▶

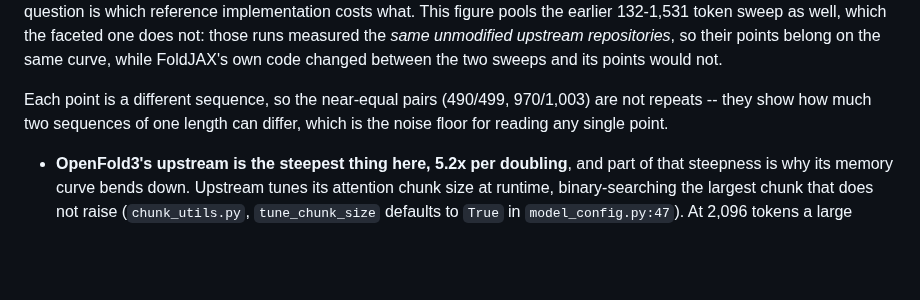
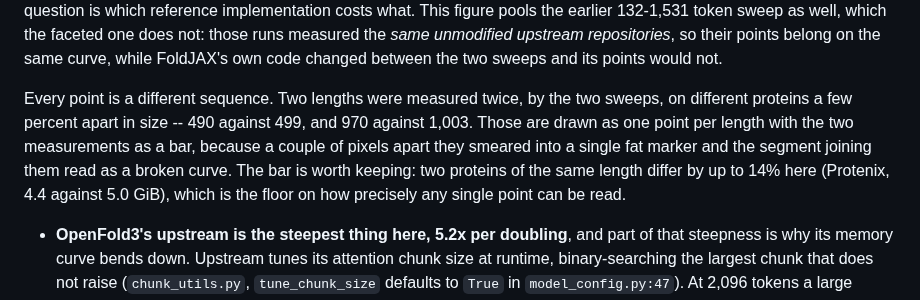
Before and after one commit to eightmm/FoldJAX, a Markdown page: docs/benchmark.md, the part around the change. Rendered like a GitHub page; blank space fills up the shorter version.

Commit message:
fix(docs): one point per length, with the between-sequence spread as a bar
The pooled figure drew doubled, smeared markers around 500 and 1,000 tokens.
The cause was in the data, not the renderer: the two sweeps measured different
proteins at nearly the same length -- 490 against 499 (1.8% apart) and 970
against 1,003 (3.4%). On a log axis that is a couple of pixels, so each pair
drew two markers on top of each other and the segment joining them became a
near-vertical kink. Protenix moves 14% in memory across a 1.8% change in size,
which is what made the kink big enough to look like a bug.

They are replicates of a length, so they are now drawn as one: geometric mean,
with the two measurements as an error bar. The fit uses the binned centres too,
which stops 500 and 1,000 tokens from counting twice -- boltz2's memory growth
goes 1.9x to 2.0x per doubling, protenix's 2.1x to 2.0x, OpenDDE's time 2.7x to
2.6x.

Keeping the bar rather than averaging it away: two proteins of one length
differ by up to 14% here, and that is the floor on how precisely any single
point in this figure can be read.

```diff
--- a/docs/benchmark.md
+++ b/docs/benchmark.md
@@ -106,9 +106,14 @@ faceted one does not: those runs measured the *same unmodified upstream
 repositories*, so their points belong on the same curve, while FoldJAX's own
 code changed between the two sweeps and its points would not.
 
-Each point is a different sequence, so the near-equal pairs (490/499,
-970/1,003) are not repeats -- they show how much two sequences of one length
-can differ, which is the noise floor for reading any single point.
+Every point is a different sequence. Two lengths were measured twice, by the
+two sweeps, on different proteins a few percent apart in size -- 490 against
+499, and 970 against 1,003. Those are drawn as one point per length with the
+two measurements as a bar, because a couple of pixels apart they smeared into a
+single fat marker and the segment joining them read as a broken curve. The bar
+is worth keeping: two proteins of the same length differ by up to 14% here
+(Protenix, 4.4 against 5.0 GiB), which is the floor on how precisely any single
+point can be read.
 
 - **OpenFold3's upstream is the steepest thing here, 5.2x per doubling**, and
   part of that steepness is why its memory curve bends down. Upstream tunes its
```
Also changed, not shown: docs/upstream-scaling-dark.png, docs/upstream-scaling-light.png, 1 other file.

◀

What is expected – Return all lines from the data above with "which" in them.

Solution to this task –
which is what made the kink big enough to look like a bug.
which stops 500 and 1,000 tokens from counting twice -- boltz2's memory growth
-can differ, which is the noise floor for reading any single point.
+(Protenix, 4.4 against 5.0 GiB), which is the floor on how precisely any single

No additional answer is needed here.